[EXERCISE INPUTS Boundary: Start]

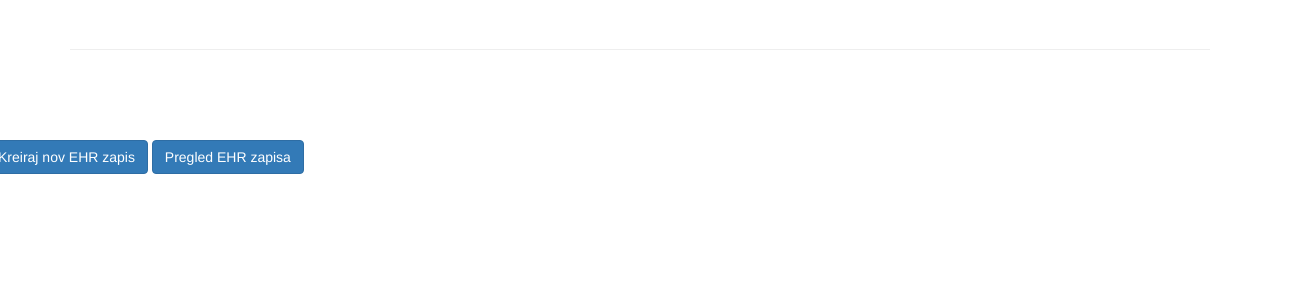
Repository: Denten7/oisdn4
Page: index.html
The author's editor kept a record of every edit. The page is drawn from the files as they stood at one moment, then again after the next edit.
The browser window is 1280 px wide. The page is 1295 px wide, so the pictures cover 1295 px, including what lies to the right of the window. The pictures show the whole page.
Some web libraries are served in a nearby version.

Above is the page before.

### index.html
<!DOCTYPE html>
<html>

  <head>
      <meta http-equiv="Content-Type" content="text/html; charset=UTF-8"/>
	    <title>EhrScape - Vnos in poizvedovanje po EHR podatkih</title>
	    <script src="http://ajax.googleapis.com/ajax/libs/jquery/2.1.0/jquery.min.js"></script>
	    <link href="http://maxcdn.bootstrapcdn.com/bootstrap/3.3.1/css/bootstrap.min.css" rel="stylesheet">
	    <script src="http://maxcdn.bootstrapcdn.com/bootstrap/3.3.1/js/bootstrap.min.js"></script>
      <script src="demo.js"></script>
    <body>

      <div class="container">
        <div class="page-header">

        </div>



        </div>
        <div class="row">
          <center><h1 style= "color:white">Dobrodošli na EhrScape platformi!</h1></center>
           <div class="buttons">
            <a href="index1.html" class="btn btn-primary">Kreiraj nov EHR zapis</a>
            <a href="index2.html" class="btn btn-primary">Pregled EHR zapisa</a>
           </div>
        </div>





      </div>






    </body>

  </body>
</html>

### demo.js

var baseUrl = 'https://rest.ehrscape.com/rest/v1';
var queryUrl = baseUrl + '/query';

var username = "ois.seminar";
var password = "ois4fri";

var ime1;

function zacetnaF() {
    ime = $("#imePacienta").text();
    if(ime.length == 0 || !ime){
        $("#basicModal").modal('show');
    }
    else {
        $("#basicModal").modal('hide');
    }
}

function modelS() {
    $("#basicModal").modal('show');
}

function getSessionId() {
    var response = $.ajax({
        type: "POST",
        url: baseUrl + "/session?username=" + encodeURIComponent(username) +
        "&password=" + encodeURIComponent(password),
        async: false
    });
    return response.responseJSON.sessionId;
}

function dodajUporabnika() {
    sessionId = getSessionId();

    var ime = $("#ime").val();
    var priimek = $("#priimek").val();
    var datum = $("#datum").val();

    $.ajaxSetup({
        headers: {
            "Ehr-Session": sessionId
        }
    });
    $.ajax({
        url: baseUrl + "/ehr",
        type: 'POST',
        success: function (data) {
            var ehrId = data.ehrId;
            var partyData = {
                firstNames: ime,
                lastNames: priimek,
                dateOfBirth: datum,
                partyAdditionalInfo: [
                    {
                        key: "ehrId", value: ehrId
                    }
                ]
            };
            $.ajax({
                url: baseUrl + "/demographics/party",
                type: 'POST',
                contentType: 'application/json',
                data: JSON.stringify(partyData),
                success: function (party) {
                    if (party.action == 'CREATE') {
                        $("#dodaj").hide();
                        $("#uspesno").text("Uspesno dodan. EHR ID: "+ ehrId);

                        $("#cas").show();
                        setTimeout(function() {
                            $("#cas").fadeOut(1500)
                        }, 7000);
                    }
                },
                error: function(err) {
                }
            });
        }
    });
}

function EHRprofile() {
    sessionId = getSessionId();

    var ehrId = $("#SearchEHR").val();

    if (!ehrId || ehrId.trim().length == 0) {

    } else {
        var leto;
        var mesec;
        var dan;

        $.ajax({
            url: baseUrl + "/demographics/ehr/" + ehrId + "/party",
            type: 'GET',
            headers: {"Ehr-Session": sessionId},
            success: function (data) {
                var party = data.party;
                $("#imePacienta").text(party.firstNames +" "+party.lastNames);
                $("#EHRid").text(ehrId);
                var datumR = party.dateOfBirth;
                leto=datumR.substring(0, 4);
                mesec=datumR.substring(5, 7);
                dan=datumR.substring(8, 10);
                var tempDan = parseInt(dan);
                var tempMesec = parseInt(mesec);
                var templeto = parseInt(leto);
                var danes = new Date();

                var dan1 = parseInt(danes.getDate());
                var mesec1 = parseInt(danes.getMonth())+1;
                var leto1 = parseInt(danes.getFullYear());

                var temp = leto1 - templeto;

                if(mesec1 > tempMesec){
                    $("#starost").text(temp);
                }
                else if(mesec1 == tempMesec && (tempDan < dan1 || tempDan == dan1)){
                    $("#starost").text(temp);
                }
                else{
                    temp = temp-1
                    $("#starost").text(temp);
                }


                $("#datumRojstva").text(dan+"."+mesec+"."+leto);
            },
            error: function(err) {
                $("#preberiSporocilo").html("<span class='obvestilo label label-danger fade-in'>Napaka '" + JSON.parse(err.responseText).userMessage + "'!");
                console.log(JSON.parse(err.responseText).userMessage);
            }
        });
        $("#teza1").text("");
        $("#visina1").text("");
        $.ajaxSetup({
            headers: {
                "Ehr-Session": sessionId
            }
        });
        $.ajax({
            url: baseUrl + "/view/" + ehrId + "/weight",
            type: 'GET',
            success: function (res) {
                $("#teza1").text(res[0].weight)
            }

        });
        $.ajax({
            url: baseUrl + "/view/" + ehrId + "/height",
            type: 'GET',
            success: function (res) {
                $("#visina1").text(res[0].height);
            }
        });

        $("#tabela").hide();
        $("#tabela1").hide();
        $("#tabela2").hide();
        $("#tabela3").hide();
        $("#tabela4").hide();

    }
}

function dodajVZ() {
    sessionId = getSessionId();

    var ehrId = $("#EHRid").text();
    var datumInU = $("#datumInUra").val();
    var telesnaVis = $("#visina").val();
    var telesnaTez = $("#teza").val();
    var telesnaTemp = $("#temp").val();
    var krvniS = $("#Skrvni").val();
    var krvniD = $("#Dkrvni").val();
    var nasKisik = $("#Nas02").val();
    var merilec = $("#merilec").val();

    $.ajaxSetup({
        headers: {"Ehr-Session": sessionId}
    });
    var podatki = {
        // Preview Structure: https://rest.ehrscape.com/rest/v1/template/Vital%20Signs/example
        "ctx/language": "en",
        "ctx/territory": "SI",
        "ctx/time": datumInU,
        "vital_signs/height_length/any_event/body_height_length": telesnaVis,
        "vital_signs/body_weight/any_event/body_weight": telesnaTez,
        "vital_signs/body_temperature/any_event/temperature|magnitude": telesnaTemp,
        "vital_signs/body_temperature/any_event/temperature|unit": "°C",
        "vital_signs/blood_pressure/any_event/systolic": krvniS,
        "vital_signs/blood_pressure/any_event/diastolic": krvniD,
        "vital_signs/indirect_oximetry:0/spo2|numerator": nasKisik
    };

    var parametriZahteve = {
        "ehrId": ehrId,
        templateId: 'Vital Signs',
        format: 'FLAT',
        committer: merilec
    };

    $.ajax({
        url: baseUrl + "/composition?" + $.param(parametriZahteve),
        type: 'POST',
        contentType: 'application/json',
        data: JSON.stringify(podatki),
        success: function (res) {
            $("#meritve").hide();
            $("#dodajMeritev").show();
            $("#uspesno").show();
            setTimeout(function() {
                $("#uspesno").fadeOut(1500)
            }, 5000);

            EHRprofile();
        },
        error: function(err) {
            $("#dodajMeritveVitalnihZnakovSporocilo").html("<span class='obvestilo label label-danger fade-in'>Napaka '" + JSON.parse(err.responseText).userMessage + "'!");
            console.log(JSON.parse(err.responseText).userMessage);
        }
    });

}

function poenostavi() {
    EHRprofile();
}


function zgodovinaMerjenjTemp() {
    sessionId = getSessionId();
    var ehrId = $("#EHRid").text();
    var tip = $("#preberiEHR1").val();
    if(tip.length == 0){
        $.ajax({
            url: baseUrl + "/view/" + ehrId + "/" + "body_temperature",
            type: 'GET',
            headers: {"Ehr-Session": sessionId},
            success: function (res) {
                if (res.length > 0) {
                    var konrezultat = "<table class='table table-bordered' id='tabela'><tr style='background-color: aquamarine'><th class='text-center'>Datum in ura</th><th class='text-center'>Telesna temperatura</th></tr>";
                    for (var i in res) {
                        konrezultat += "<tr><td class='text-center'>" + res[i].time + "</td><td class='text-center'>" + res[i].temperature + " " 	+ res[i].unit + "</td>";
                    }
                    konrezultat += "</table>";
                    $("#rezultat").html(konrezultat);
                } else {
                    $("#nd1").show();
                    setTimeout(function() {
                        $("#nd1").fadeOut(1500)
                    }, 5000);
                }
            },
            error: function() {
                console.log(JSON.parse(err.responseText).userMessage);
            }
        });
    }
    else if(tip == "Podhladitev"){
        var AQL =
            "select " +
            "t/data[at0002]/events[at0003]/time/value as time, " +
            "t/data[at0002]/events[at0003]/data[at0001]/items[at0004]/value/magnitude as temperatura_telesa, " +
            "t/data[at0002]/events[at0003]/data[at0001]/items[at0004]/value/units as enota " +
            "from EHR e[e/ehr_id/value='" + ehrId + "'] " +
            "contains OBSERVATION t[openEHR-EHR-OBSERVATION.body_temperature.v1] " +
            "where t/data[at0002]/events[at0003]/data[at0001]/items[at0004]/value/magnitude<36 " +
            "order by t/data[at0002]/events[at0003]/time/value desc " +
            "limit 10";

        $.ajax({
            url: baseUrl + "/query?" + $.param({"aql": AQL}),
            type: 'GET',
            headers: {"Ehr-Session": sessionId},
            success: function (res) {
                var konrezultat = "<table class='table table-bordered' id='tabela'><tr style='background-color: aquamarine'><th class='text-center'>Datum in ura</th><th class='text-center'>Telesna temperatura</th></tr>";
                if (res) {
                    var rez = res.resultSet;
                    for (var i in rez) {
                        konrezultat += "<tr><td class='text-center'>" + rez[i].time + "</td><td class='text-center'>" + rez[i].temperatura_telesa + " " 	+ rez[i].enota + "</td>";
                    }
                    konrezultat += "</table>";
                    $("#rezultat").html(konrezultat);
                } else {
                    $("#nd1").show();
                    setTimeout(function() {
                        $("#nd1").fadeOut(1500)
                    }, 5000);
                }
            },
            error: function() {
                console.log(JSON.parse(err.responseText).userMessage);
            }
        });
    }

    else if(tip == "Vročina"){
        var AQL =
            "select " +
            "t/data[at0002]/events[at0003]/time/value as time, " +
            "t/data[at0002]/events[at0003]/data[at0001]/items[at0004]/value/magnitude as temperatura_telesa, " +
            "t/data[at0002]/events[at0003]/data[at0001]/items[at0004]/value/units as enota " +
            "from EHR e[e/ehr_id/value='" + ehrId + "'] " +
            "contains OBSERVATION t[openEHR-EHR-OBSERVATION.body_temperature.v1] " +
            "where t/data[at0002]/events[at0003]/data[at0001]/items[at0004]/value/magnitude>37.2 " +
            "order by t/data[at0002]/events[at0003]/time/value desc " +
            "limit 5";

        $.ajax({
            url: baseUrl + "/query?" + $.param({"aql": AQL}),
            type: 'GET',
            headers: {"Ehr-Session": sessionId},
            success: function (res) {
                var konrezultat = "<table class='table table-bordered' id='tabela'><tr style='background-color: aquamarine'><th class='text-center'>Datum in ura</th><th class='text-center'>Telesna temperatura</th></tr>";
                if (res) {
                    var rez = res.resultSet;
                    for (var i in rez) {
                        konrezultat += "<tr><td class='text-center'>" + rez[i].time + "</td><td class='text-center'>" + rez[i].temperatura_telesa + " " 	+ rez[i].enota + "</td>";
                    }
                    konrezultat += "</table>";
                    $("#rezultat").html(konrezultat);
                } else {
                    $("#nd1").show();
                    setTimeout(function() {
                        $("#nd1").fadeOut(1500)
                    }, 5000);
                }
            },
            error: function() {
                console.log(JSON.parse(err.responseText).userMessage);
            }
        });
    }



}

function zgodovinaMerjenjTeza() {
    sessionId = getSessionId();
    var ehrId = $("#EHRid").text();

    $.ajax({
        url: baseUrl + "/view/" + ehrId + "/" + "weight",
        type: 'GET',
        headers: {"Ehr-Session": sessionId},
        success: function (res) {
            if (res.length > 0) {
                var konrezultat = "<table class='table table-bordered' id='tabela1'><tr style='background-color: aquamarine'><th class='text-center'>Datum in ura</th><th class='text-center'>Telesna teža</th></tr>";
                for (var i in res) {
                    konrezultat += "<tr><td class='text-center'>" + res[i].time + "</td><td class='text-center'>" + res[i].weight + " " 	+ res[i].unit + "</td>";
                }
                konrezultat += "</table>";
                $("#rezultat1").html(konrezultat);
            } else {
                $("#nd1").show();
                setTimeout(function() {
                    $("#nd1").fadeOut(1500)
                }, 5000);
            }
        },
        error: function() {
            console.log(JSON.parse(err.responseText).userMessage);
        }
    });

}

function zgodovinaMerjenjTlak() {
    sessionId = getSessionId();
    var ehrId = $("#EHRid").text();

    $.ajax({
        url: baseUrl + "/view/" + ehrId + "/" + "blood_pressure",
        type: 'GET',
        headers: {"Ehr-Session": sessionId},
        success: function (res) {
            if (res.length > 0) {
                var konrezultat = "<table class='table table-bordered' id='tabela2'><tr style='background-color: aquamarine'><th class='text-center'>Datum in ura</th><th class='text-center'>Krvni tlak</th></tr>";
                for (var i in res) {
                    konrezultat += "<tr><td class='text-center'>" + res[i].time + "</td><td class='text-center'>" + res[i].systolic + "/" + res[i].diastolic + " " + res[i].unit + "</td>";
                }
                konrezultat += "</table>";
                $("#rezultat2").html(konrezultat);
            } else {
                $("#nd1").show();
                setTimeout(function() {
                    $("#nd1").fadeOut(1500)
                }, 5000);
            }
        },
        error: function() {
            console.log(JSON.parse(err.responseText).userMessage);
        }
    });
}

function zgodovinaMerjenjVisina() {
    sessionId = getSessionId();
    var ehrId = $("#EHRid").text();

    $.ajax({
        url: baseUrl + "/view/" + ehrId + "/" + "height",
        type: 'GET',
        headers: {"Ehr-Session": sessionId},
        success: function (res) {
            if (res.length > 0) {
                var konrezultat = "<table class='table table-bordered' id='tabela3'><tr style='background-color: aquamarine'><th class='text-center'>Datum in ura</th><th class='text-center'>Telesna visina</th></tr>";
                for (var i in res) {
                    konrezultat += "<tr><td class='text-center'>" + res[i].time + "</td><td class='text-center'>" + res[i].height + " " 	+ res[i].unit + "</td>";
                }
                konrezultat += "</table>";
                $("#rezultat3").html(konrezultat);
            } else {
                $("#nd1").show();
                setTimeout(function() {
                    $("#nd1").fadeOut(1500)
                }, 5000);
            }
        },
        error: function() {
            console.log(JSON.parse(err.responseText).userMessage);
        }
    });

}

function zgodovinaMerjenjNasicenost() {
    sessionId = getSessionId();
    var ehrId = $("#EHRid").text();

    $.ajax({
        url: baseUrl + "/view/" + ehrId + "/" + "height",
        type: 'GET',
        headers: {"Ehr-Session": sessionId},
        success: function (res) {
            if (res.length > 0) {
                var konrezultat = "<table class='table table-bordered' id='tabela4'><tr style='background-color: aquamarine'><th class='text-center'>Datum in ura</th><th class='text-center'>Telesna visina</th></tr>";
                for (var i in res) {
                    konrezultat += "<tr><td class='text-center'>" + res[i].time + "</td><td class='text-center'>" + res[i].spO2 + " " 	+ res[i].unit + "</td>";
                }
                konrezultat += "</table>";
                $("#rezultat4").html(konrezultat);
            } else {
                $("#nd1").show();
                setTimeout(function() {
                    $("#nd1").fadeOut(1500)
                }, 5000);
            }
        },
        error: function() {
            console.log(JSON.parse(err.responseText).userMessage);
        }
    });

}


function prevezi() {
    window.location.href="uprProfil.html"
}



$(document).ready(function(){
    $("#zacni").click(function() {
        $("#ime").text("");
        $("#priimek").text("");
        $("#datum").text("");
        $("#bolezen").text("");
        $("#dodaj").toggle();
    });

    $("#dodajMeritev").click(function() {
        $("#meritve").toggle();
    });

    $("#dodajMer").click(function() {

    });

    $('#preberiEHR').change(function() {
        $("#SearchEHR").val($(this).val());
    });

    $('#preberiEHR1').change(function() {
        var podatki = $(this).val().split(",");
        $("#ime").val(podatki[0]);
        $("#priimek").val(podatki[1]);
        $("#datum").val(podatki[2]);
    });

});

After the next edit:
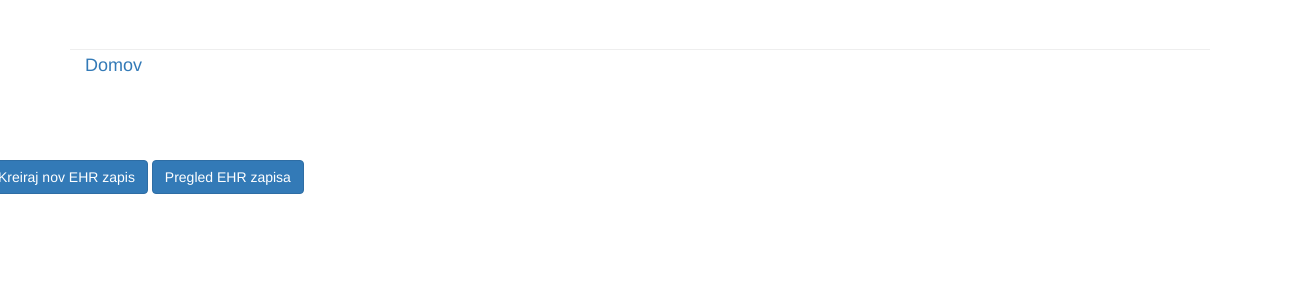
The edit:
--- a/index.html
+++ b/index.html
@@ -12,7 +12,7 @@
 
       <div class="container">
         <div class="page-header">
-
+          <a class="navbar-brand" href="index.html">Domov</a>
         </div>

[EXERCISE INPUTS Boundary: End]

» WHAT TO DO: Go through the records above and return each line in which the word "href" occurs.

» FINAL ANSWER:
	    <link href="http://maxcdn.bootstrapcdn.com/bootstrap/3.3.1/css/bootstrap.min.css" rel="stylesheet">
            <a href="index1.html" class="btn btn-primary">Kreiraj nov EHR zapis</a>
            <a href="index2.html" class="btn btn-primary">Pregled EHR zapisa</a>
    window.location.href="uprProfil.html"
+          <a class="navbar-brand" href="index.html">Domov</a>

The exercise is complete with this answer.